● **Records provided**:
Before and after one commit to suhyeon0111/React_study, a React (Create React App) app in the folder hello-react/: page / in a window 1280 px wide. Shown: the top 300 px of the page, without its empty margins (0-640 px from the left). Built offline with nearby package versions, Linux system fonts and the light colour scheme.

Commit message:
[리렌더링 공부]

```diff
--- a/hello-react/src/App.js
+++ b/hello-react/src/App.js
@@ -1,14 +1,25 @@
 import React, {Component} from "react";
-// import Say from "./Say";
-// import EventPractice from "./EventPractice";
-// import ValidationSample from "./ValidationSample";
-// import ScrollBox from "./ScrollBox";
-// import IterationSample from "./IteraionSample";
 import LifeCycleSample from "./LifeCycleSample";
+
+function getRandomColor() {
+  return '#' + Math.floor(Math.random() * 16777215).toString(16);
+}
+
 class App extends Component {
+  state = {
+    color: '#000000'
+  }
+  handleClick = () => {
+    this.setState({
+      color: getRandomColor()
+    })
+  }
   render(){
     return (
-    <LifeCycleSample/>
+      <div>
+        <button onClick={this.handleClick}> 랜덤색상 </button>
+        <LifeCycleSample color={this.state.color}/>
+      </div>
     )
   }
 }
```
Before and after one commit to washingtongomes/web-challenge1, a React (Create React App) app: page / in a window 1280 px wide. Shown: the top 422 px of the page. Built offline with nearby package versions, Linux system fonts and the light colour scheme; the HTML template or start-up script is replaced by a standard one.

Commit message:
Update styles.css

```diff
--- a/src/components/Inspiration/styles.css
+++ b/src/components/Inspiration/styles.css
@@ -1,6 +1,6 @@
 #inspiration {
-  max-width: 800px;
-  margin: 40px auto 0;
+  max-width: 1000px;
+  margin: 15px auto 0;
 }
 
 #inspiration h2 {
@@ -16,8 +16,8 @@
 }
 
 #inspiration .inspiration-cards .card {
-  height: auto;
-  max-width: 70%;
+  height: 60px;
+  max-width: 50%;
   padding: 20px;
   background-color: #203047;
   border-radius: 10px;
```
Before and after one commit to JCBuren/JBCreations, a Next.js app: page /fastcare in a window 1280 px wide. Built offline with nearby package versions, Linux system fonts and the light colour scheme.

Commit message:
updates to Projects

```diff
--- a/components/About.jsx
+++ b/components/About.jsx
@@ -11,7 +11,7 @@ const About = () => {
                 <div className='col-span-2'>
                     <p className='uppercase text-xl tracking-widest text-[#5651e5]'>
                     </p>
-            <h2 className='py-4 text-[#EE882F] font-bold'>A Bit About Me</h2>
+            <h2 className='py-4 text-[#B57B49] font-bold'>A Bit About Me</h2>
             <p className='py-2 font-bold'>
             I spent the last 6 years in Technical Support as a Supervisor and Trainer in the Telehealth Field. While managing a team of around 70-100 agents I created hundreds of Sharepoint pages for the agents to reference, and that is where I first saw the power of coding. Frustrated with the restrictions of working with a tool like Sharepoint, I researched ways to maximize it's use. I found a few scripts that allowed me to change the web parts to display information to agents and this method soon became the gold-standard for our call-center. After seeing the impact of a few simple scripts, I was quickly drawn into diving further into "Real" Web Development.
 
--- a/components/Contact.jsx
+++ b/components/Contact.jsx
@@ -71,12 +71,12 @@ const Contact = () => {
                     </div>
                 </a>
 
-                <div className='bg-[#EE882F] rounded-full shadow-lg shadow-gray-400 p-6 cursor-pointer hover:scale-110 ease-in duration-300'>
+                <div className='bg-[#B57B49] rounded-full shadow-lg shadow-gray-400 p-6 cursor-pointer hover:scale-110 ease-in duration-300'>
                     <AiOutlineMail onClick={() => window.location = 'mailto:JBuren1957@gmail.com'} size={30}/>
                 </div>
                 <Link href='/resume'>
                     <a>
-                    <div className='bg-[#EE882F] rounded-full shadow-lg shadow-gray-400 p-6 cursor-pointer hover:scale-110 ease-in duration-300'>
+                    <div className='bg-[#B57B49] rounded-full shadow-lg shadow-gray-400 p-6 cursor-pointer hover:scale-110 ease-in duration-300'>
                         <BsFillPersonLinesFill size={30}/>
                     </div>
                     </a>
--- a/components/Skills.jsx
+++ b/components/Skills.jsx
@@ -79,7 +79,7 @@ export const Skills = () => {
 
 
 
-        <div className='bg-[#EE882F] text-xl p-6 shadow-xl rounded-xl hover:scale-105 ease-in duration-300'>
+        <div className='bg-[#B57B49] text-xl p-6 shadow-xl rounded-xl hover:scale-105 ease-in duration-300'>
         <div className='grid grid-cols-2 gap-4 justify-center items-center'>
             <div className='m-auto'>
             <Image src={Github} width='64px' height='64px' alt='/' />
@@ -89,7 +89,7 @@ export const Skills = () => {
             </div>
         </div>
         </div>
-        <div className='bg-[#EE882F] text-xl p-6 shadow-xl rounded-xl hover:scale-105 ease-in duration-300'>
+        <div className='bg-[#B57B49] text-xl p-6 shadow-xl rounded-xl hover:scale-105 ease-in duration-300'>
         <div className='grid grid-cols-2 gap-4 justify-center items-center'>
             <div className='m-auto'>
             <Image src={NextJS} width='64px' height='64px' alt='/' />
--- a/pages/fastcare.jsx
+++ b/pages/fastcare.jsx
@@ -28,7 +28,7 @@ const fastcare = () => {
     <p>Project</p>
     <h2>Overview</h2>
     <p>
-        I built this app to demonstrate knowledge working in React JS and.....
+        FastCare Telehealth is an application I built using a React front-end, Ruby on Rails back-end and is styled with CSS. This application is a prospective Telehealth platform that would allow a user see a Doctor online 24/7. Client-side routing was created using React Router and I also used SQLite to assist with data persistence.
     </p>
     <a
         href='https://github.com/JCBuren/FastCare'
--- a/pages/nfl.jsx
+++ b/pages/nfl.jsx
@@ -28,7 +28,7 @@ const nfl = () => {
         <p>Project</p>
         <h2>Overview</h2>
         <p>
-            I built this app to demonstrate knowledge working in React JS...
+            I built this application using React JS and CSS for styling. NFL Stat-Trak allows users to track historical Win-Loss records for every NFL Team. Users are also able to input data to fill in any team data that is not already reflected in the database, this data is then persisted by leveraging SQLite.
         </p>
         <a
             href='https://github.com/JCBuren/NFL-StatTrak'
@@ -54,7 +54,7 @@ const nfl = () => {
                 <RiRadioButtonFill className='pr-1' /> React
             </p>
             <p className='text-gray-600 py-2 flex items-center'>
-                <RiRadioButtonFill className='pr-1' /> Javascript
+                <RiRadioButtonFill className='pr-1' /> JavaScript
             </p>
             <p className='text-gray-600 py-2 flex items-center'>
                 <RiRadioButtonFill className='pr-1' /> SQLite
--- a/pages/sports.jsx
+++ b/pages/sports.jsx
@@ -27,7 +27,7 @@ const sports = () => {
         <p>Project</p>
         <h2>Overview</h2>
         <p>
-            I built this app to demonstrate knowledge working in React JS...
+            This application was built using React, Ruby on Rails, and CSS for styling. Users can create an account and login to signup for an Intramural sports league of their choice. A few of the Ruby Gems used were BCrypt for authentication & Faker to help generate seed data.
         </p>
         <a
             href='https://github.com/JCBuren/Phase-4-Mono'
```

● **The problem**: Answer by repeating every line of the listing exactly.

● **Task answer**:
Before and after one commit to suhyeon0111/React_study, a React (Create React App) app in the folder hello-react/: page / in a window 1280 px wide. Shown: the top 300 px of the page, without its empty margins (0-640 px from the left). Built offline with nearby package versions, Linux system fonts and the light colour scheme.

Commit message:
[리렌더링 공부]

```diff
--- a/hello-react/src/App.js
+++ b/hello-react/src/App.js
@@ -1,14 +1,25 @@
 import React, {Component} from "react";
-// import Say from "./Say";
-// import EventPractice from "./EventPractice";
-// import ValidationSample from "./ValidationSample";
-// import ScrollBox from "./ScrollBox";
-// import IterationSample from "./IteraionSample";
 import LifeCycleSample from "./LifeCycleSample";
+
+function getRandomColor() {
+  return '#' + Math.floor(Math.random() * 16777215).toString(16);
+}
+
 class App extends Component {
+  state = {
+    color: '#000000'
+  }
+  handleClick = () => {
+    this.setState({
+      color: getRandomColor()
+    })
+  }
   render(){
     return (
-    <LifeCycleSample/>
+      <div>
+        <button onClick={this.handleClick}> 랜덤색상 </button>
+        <LifeCycleSample color={this.state.color}/>
+      </div>
     )
   }
 }
```
Before and after one commit to washingtongomes/web-challenge1, a React (Create React App) app: page / in a window 1280 px wide. Shown: the top 422 px of the page. Built offline with nearby package versions, Linux system fonts and the light colour scheme; the HTML template or start-up script is replaced by a standard one.

Commit message:
Update styles.css

```diff
--- a/src/components/Inspiration/styles.css
+++ b/src/components/Inspiration/styles.css
@@ -1,6 +1,6 @@
 #inspiration {
-  max-width: 800px;
-  margin: 40px auto 0;
+  max-width: 1000px;
+  margin: 15px auto 0;
 }
 
 #inspiration h2 {
@@ -16,8 +16,8 @@
 }
 
 #inspiration .inspiration-cards .card {
-  height: auto;
-  max-width: 70%;
+  height: 60px;
+  max-width: 50%;
   padding: 20px;
   background-color: #203047;
   border-radius: 10px;
```
Before and after one commit to JCBuren/JBCreations, a Next.js app: page /fastcare in a window 1280 px wide. Built offline with nearby package versions, Linux system fonts and the light colour scheme.

Commit message:
updates to Projects

```diff
--- a/components/About.jsx
+++ b/components/About.jsx
@@ -11,7 +11,7 @@ const About = () => {
                 <div className='col-span-2'>
                     <p className='uppercase text-xl tracking-widest text-[#5651e5]'>
                     </p>
-            <h2 className='py-4 text-[#EE882F] font-bold'>A Bit About Me</h2>
+            <h2 className='py-4 text-[#B57B49] font-bold'>A Bit About Me</h2>
             <p className='py-2 font-bold'>
             I spent the last 6 years in Technical Support as a Supervisor and Trainer in the Telehealth Field. While managing a team of around 70-100 agents I created hundreds of Sharepoint pages for the agents to reference, and that is where I first saw the power of coding. Frustrated with the restrictions of working with a tool like Sharepoint, I researched ways to maximize it's use. I found a few scripts that allowed me to change the web parts to display information to agents and this method soon became the gold-standard for our call-center. After seeing the impact of a few simple scripts, I was quickly drawn into diving further into "Real" Web Development.
 
--- a/components/Contact.jsx
+++ b/components/Contact.jsx
@@ -71,12 +71,12 @@ const Contact = () => {
                     </div>
                 </a>
 
-                <div className='bg-[#EE882F] rounded-full shadow-lg shadow-gray-400 p-6 cursor-pointer hover:scale-110 ease-in duration-300'>
+                <div className='bg-[#B57B49] rounded-full shadow-lg shadow-gray-400 p-6 cursor-pointer hover:scale-110 ease-in duration-300'>
                     <AiOutlineMail onClick={() => window.location = 'mailto:JBuren1957@gmail.com'} size={30}/>
                 </div>
                 <Link href='/resume'>
                     <a>
-                    <div className='bg-[#EE882F] rounded-full shadow-lg shadow-gray-400 p-6 cursor-pointer hover:scale-110 ease-in duration-300'>
+                    <div className='bg-[#B57B49] rounded-full shadow-lg shadow-gray-400 p-6 cursor-pointer hover:scale-110 ease-in duration-300'>
                         <BsFillPersonLinesFill size={30}/>
                     </div>
                     </a>
--- a/components/Skills.jsx
+++ b/components/Skills.jsx
@@ -79,7 +79,7 @@ export const Skills = () => {
 
 
 
-        <div className='bg-[#EE882F] text-xl p-6 shadow-xl rounded-xl hover:scale-105 ease-in duration-300'>
+        <div className='bg-[#B57B49] text-xl p-6 shadow-xl rounded-xl hover:scale-105 ease-in duration-300'>
         <div className='grid grid-cols-2 gap-4 justify-center items-center'>
             <div className='m-auto'>
             <Image src={Github} width='64px' height='64px' alt='/' />
@@ -89,7 +89,7 @@ export const Skills = () => {
             </div>
         </div>
         </div>
-        <div className='bg-[#EE882F] text-xl p-6 shadow-xl rounded-xl hover:scale-105 ease-in duration-300'>
+        <div className='bg-[#B57B49] text-xl p-6 shadow-xl rounded-xl hover:scale-105 ease-in duration-300'>
         <div className='grid grid-cols-2 gap-4 justify-center items-center'>
             <div className='m-auto'>
             <Image src={NextJS} width='64px' height='64px' alt='/' />
--- a/pages/fastcare.jsx
+++ b/pages/fastcare.jsx
@@ -28,7 +28,7 @@ const fastcare = () => {
     <p>Project</p>
     <h2>Overview</h2>
     <p>
-        I built this app to demonstrate knowledge working in React JS and.....
+        FastCare Telehealth is an application I built using a React front-end, Ruby on Rails back-end and is styled with CSS. This application is a prospective Telehealth platform that would allow a user see a Doctor online 24/7. Client-side routing was created using React Router and I also used SQLite to assist with data persistence.
     </p>
     <a
         href='https://github.com/JCBuren/FastCare'
--- a/pages/nfl.jsx
+++ b/pages/nfl.jsx
@@ -28,7 +28,7 @@ const nfl = () => {
         <p>Project</p>
         <h2>Overview</h2>
         <p>
-            I built this app to demonstrate knowledge working in React JS...
+            I built this application using React JS and CSS for styling. NFL Stat-Trak allows users to track historical Win-Loss records for every NFL Team. Users are also able to input data to fill in any team data that is not already reflected in the database, this data is then persisted by leveraging SQLite.
         </p>
         <a
             href='https://github.com/JCBuren/NFL-StatTrak'
@@ -54,7 +54,7 @@ const nfl = () => {
                 <RiRadioButtonFill className='pr-1' /> React
             </p>
             <p className='text-gray-600 py-2 flex items-center'>
-                <RiRadioButtonFill className='pr-1' /> Javascript
+                <RiRadioButtonFill className='pr-1' /> JavaScript
             </p>
             <p className='text-gray-600 py-2 flex items-center'>
                 <RiRadioButtonFill className='pr-1' /> SQLite
--- a/pages/sports.jsx
+++ b/pages/sports.jsx
@@ -27,7 +27,7 @@ const sports = () => {
         <p>Project</p>
         <h2>Overview</h2>
         <p>
-            I built this app to demonstrate knowledge working in React JS...
+            This application was built using React, Ruby on Rails, and CSS for styling. Users can create an account and login to signup for an Intramural sports league of their choice. A few of the Ruby Gems used were BCrypt for authentication & Faker to help generate seed data.
         </p>
         <a
             href='https://github.com/JCBuren/Phase-4-Mono'
```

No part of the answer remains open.